This article was originally published on the global travel search engine Skyscanner.
If Prague is a bit passe, then how about trying out an unsung eastern European city? We've got ten you may not have heard of, but really should visit. It all started with Prague and Budapest opening their doors to international tourists as the Iron Curtain was finally torn open across Eastern Europe.
In recent years travel writers and adventurous city breakers have been on the look out for 'new' cities to explore and the good news is that we have uncovered ten intriguing destinations for you to check out.
We're not going to be trite enough to dub these cities the 'New Prague', but whether you know where they are or not, we reckon they are ideal for a weekend city break or an even longer holiday.
1. Zamosc, Poland
Way out in eastern Poland, close to the Ukrainian border, lies one of the most unlikely architectural centres in Europe.

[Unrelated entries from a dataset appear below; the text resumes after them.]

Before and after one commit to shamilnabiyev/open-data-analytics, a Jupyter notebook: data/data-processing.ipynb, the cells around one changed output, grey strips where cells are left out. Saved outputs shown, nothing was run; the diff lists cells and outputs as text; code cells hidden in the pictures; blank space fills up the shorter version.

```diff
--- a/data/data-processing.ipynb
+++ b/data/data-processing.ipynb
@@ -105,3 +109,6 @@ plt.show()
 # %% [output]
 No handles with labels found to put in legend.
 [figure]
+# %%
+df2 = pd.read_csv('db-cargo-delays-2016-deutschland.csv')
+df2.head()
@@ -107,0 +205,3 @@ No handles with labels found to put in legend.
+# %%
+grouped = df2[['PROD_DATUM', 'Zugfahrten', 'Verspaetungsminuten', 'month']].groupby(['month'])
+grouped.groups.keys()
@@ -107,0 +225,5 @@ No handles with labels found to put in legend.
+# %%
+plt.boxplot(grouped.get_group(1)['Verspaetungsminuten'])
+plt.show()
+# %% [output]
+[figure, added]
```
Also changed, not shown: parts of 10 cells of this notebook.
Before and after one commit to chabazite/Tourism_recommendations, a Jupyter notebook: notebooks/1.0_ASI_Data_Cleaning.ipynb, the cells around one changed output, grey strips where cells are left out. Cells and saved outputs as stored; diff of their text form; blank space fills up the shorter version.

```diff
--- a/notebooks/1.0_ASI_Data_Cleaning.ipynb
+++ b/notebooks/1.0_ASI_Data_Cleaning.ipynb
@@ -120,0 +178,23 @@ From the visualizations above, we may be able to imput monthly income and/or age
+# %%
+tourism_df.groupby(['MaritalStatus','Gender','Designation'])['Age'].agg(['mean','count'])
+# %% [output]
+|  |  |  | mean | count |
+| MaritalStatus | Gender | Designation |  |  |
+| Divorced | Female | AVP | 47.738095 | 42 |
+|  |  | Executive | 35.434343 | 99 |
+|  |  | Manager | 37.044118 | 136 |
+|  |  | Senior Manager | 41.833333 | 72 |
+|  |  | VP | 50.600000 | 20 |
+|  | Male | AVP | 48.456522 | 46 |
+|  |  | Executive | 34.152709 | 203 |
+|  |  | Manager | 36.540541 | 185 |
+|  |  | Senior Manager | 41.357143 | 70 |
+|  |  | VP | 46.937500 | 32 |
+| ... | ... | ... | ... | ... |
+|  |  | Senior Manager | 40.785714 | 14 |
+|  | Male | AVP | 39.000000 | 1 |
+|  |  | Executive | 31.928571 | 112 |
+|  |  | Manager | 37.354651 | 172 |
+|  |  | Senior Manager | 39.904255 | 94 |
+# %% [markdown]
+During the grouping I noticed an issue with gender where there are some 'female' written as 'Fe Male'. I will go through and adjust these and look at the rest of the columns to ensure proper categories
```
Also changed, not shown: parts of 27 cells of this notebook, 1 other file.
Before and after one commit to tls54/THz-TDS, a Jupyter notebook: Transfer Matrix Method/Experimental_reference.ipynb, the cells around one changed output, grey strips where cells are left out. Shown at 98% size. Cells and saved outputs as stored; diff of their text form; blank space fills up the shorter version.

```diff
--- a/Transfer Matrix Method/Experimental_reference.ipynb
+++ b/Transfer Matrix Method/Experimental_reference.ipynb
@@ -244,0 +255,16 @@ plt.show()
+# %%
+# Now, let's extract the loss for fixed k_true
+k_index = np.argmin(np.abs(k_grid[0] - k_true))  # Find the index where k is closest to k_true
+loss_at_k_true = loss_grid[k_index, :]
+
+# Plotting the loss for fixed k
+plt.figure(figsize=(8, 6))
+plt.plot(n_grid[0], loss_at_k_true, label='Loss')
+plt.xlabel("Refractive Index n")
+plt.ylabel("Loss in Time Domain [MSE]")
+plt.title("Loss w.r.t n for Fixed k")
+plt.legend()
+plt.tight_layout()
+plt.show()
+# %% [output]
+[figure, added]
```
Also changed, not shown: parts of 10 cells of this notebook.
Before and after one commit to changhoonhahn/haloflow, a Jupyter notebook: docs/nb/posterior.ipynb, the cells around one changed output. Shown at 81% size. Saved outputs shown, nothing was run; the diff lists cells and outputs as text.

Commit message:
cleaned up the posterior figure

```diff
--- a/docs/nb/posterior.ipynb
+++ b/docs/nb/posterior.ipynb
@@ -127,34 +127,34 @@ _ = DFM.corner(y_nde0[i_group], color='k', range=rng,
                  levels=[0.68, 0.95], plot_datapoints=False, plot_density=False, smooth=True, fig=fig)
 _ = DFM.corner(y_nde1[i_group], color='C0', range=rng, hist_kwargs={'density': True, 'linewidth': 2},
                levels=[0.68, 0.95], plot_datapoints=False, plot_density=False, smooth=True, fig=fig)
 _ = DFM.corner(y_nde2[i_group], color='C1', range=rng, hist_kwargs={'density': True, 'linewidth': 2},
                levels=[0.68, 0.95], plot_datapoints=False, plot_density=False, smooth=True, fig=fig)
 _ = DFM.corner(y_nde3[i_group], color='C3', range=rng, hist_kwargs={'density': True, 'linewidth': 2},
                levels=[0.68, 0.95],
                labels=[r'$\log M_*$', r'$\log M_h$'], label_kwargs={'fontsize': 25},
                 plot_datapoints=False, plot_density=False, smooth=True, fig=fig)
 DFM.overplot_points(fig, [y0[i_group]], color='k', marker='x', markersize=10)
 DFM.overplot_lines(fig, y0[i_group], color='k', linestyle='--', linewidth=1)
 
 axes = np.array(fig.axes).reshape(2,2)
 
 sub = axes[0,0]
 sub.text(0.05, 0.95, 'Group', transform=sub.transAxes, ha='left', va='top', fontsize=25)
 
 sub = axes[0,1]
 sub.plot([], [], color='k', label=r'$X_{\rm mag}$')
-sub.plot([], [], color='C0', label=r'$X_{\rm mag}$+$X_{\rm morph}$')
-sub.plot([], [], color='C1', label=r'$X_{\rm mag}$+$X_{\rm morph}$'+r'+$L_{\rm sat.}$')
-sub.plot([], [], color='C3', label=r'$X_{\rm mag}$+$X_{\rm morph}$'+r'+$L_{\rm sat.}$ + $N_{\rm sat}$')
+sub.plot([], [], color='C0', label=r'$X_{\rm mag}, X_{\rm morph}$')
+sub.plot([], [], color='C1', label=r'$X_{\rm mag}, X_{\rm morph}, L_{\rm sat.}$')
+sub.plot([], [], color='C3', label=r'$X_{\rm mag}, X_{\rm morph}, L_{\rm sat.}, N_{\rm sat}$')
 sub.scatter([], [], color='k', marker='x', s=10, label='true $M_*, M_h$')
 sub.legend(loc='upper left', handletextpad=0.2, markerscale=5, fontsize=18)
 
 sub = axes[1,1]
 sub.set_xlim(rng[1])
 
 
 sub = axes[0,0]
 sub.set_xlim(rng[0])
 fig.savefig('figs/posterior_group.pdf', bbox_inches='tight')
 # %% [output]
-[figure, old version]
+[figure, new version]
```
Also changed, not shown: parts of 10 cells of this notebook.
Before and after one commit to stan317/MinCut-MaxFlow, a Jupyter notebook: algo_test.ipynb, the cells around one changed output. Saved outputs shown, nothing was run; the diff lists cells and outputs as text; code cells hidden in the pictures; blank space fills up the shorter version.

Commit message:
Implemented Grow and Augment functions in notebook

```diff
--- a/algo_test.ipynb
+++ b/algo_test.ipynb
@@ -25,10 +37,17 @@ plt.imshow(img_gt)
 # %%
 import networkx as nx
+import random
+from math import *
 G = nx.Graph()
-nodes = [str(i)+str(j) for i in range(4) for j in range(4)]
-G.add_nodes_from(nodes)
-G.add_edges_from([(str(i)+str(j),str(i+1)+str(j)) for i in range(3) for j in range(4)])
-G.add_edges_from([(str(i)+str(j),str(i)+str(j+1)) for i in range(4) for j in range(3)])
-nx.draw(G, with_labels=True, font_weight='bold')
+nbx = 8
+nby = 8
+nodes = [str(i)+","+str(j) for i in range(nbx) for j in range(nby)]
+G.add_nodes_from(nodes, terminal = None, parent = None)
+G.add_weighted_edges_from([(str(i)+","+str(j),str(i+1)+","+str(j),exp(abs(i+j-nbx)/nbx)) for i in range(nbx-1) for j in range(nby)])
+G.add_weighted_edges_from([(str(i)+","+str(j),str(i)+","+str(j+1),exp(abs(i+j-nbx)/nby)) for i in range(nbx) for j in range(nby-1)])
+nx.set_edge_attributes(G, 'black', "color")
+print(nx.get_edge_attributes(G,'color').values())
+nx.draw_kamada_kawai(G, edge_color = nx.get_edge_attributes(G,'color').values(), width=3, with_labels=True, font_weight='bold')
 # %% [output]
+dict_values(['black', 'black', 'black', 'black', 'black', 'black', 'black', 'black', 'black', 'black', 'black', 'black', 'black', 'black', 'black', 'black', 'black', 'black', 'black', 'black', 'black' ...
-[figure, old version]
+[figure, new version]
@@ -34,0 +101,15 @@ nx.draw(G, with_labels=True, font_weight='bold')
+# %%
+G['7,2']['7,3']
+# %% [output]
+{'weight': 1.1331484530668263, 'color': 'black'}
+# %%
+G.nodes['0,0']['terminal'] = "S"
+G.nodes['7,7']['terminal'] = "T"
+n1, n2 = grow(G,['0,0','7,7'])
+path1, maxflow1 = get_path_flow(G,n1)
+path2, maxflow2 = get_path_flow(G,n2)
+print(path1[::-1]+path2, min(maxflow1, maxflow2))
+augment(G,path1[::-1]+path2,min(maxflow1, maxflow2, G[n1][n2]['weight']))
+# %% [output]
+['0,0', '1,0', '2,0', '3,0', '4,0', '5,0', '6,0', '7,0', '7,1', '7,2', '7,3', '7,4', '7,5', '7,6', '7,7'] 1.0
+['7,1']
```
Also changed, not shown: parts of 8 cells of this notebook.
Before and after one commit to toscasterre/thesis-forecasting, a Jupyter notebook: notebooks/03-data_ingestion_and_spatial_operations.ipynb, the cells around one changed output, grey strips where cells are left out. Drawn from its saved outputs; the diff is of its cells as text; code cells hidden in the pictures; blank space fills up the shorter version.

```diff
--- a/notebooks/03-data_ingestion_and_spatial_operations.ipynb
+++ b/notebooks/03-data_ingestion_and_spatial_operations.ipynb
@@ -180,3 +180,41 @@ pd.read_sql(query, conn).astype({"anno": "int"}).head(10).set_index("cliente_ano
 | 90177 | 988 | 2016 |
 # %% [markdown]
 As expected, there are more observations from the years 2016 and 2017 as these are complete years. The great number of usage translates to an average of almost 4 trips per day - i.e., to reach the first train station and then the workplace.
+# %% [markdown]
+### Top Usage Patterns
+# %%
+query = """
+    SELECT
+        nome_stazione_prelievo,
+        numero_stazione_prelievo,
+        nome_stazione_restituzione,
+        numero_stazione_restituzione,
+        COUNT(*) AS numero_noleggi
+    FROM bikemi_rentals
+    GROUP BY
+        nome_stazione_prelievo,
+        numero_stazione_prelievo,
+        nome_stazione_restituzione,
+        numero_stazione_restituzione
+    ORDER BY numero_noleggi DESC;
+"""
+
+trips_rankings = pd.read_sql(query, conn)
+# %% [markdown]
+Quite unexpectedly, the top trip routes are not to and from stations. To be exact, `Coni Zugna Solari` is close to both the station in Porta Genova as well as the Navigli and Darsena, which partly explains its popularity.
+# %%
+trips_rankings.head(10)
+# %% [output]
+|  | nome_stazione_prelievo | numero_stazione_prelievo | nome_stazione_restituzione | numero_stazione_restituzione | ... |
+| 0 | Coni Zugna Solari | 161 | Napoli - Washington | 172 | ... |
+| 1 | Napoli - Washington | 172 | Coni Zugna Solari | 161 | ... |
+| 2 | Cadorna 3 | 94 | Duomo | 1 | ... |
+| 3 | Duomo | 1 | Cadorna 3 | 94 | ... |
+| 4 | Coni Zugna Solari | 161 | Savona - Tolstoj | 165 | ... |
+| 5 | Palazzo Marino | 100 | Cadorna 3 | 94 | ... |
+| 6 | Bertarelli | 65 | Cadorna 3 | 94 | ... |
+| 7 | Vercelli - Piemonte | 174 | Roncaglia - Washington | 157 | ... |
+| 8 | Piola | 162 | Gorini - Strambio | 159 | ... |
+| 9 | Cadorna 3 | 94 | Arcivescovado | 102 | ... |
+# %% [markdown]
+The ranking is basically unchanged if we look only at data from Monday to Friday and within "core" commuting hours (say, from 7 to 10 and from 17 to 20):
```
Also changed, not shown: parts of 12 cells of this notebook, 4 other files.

The sleepy city of Zamosc boasts a lavishly ornate Italian Renaissance square - the city was built by architect and Padua native, Bernando Mornado, who based many of his designs on Italian ideals of what the perfect city should be like, which probably explains why Zamosc looks like it's been flown straight across from Florence.
A visit here and you'll spend most of your time in and around the fabulous main square and the similarly stunning UNESCO World Heritage listed old town, studying the detailed and colourful buildings.
If you want to learn more about Zamosc's more recent history then check out the city's rotunda, an execution ground during a period of German occupation in World War II.
2. Loket, Czech Republic
Cradled in a bend of the Ohee River, Loket is a picturesque town that makes for the perfect day trip from Prague - it's about four hours by train from the famous 'lads lads lads' location, is just as pretty and has none of the rowdy crowds of stumbling stags.
Complete with a 14th century castle, city gate tower (40p (S$0.85) entrance fee) and a bookbinding museum, we're not saying you'll get the same party atmosphere, but it's worth stopping by for a cuppa - the city is famous for its porcelain, which you can buy as an authentic Czech souvenir to impress the mother-in-law with when she comes round for tea.
3. Ljubljana, Slovenia
The bijou Slovenian capital is like a greatest hits of European architecture: baroque beauties sitting beside gorgeous medieval architectural gems, while lavish Art Nouveau flourishes and 'retro' socialist-era chic grace the façades of the buildings that crowd the city centre.
Indeed, the Slovenian architect credited with much of what you'll see in Ljubljana, Joze Plecnik, went on to work in Prague, so perhaps you could argue that this city was the original Prague.
Forget the chicken and egg dilemma, there's no doubting that this is a gorgeous city break destination with a vibrant student community and lively riverside cafe culture - connoisseurs of cake need to check out Cajunica Gallus on the banks of the Ljubljanica River, for iced fruit teas and slabs of devilishly decadent chocolate cake.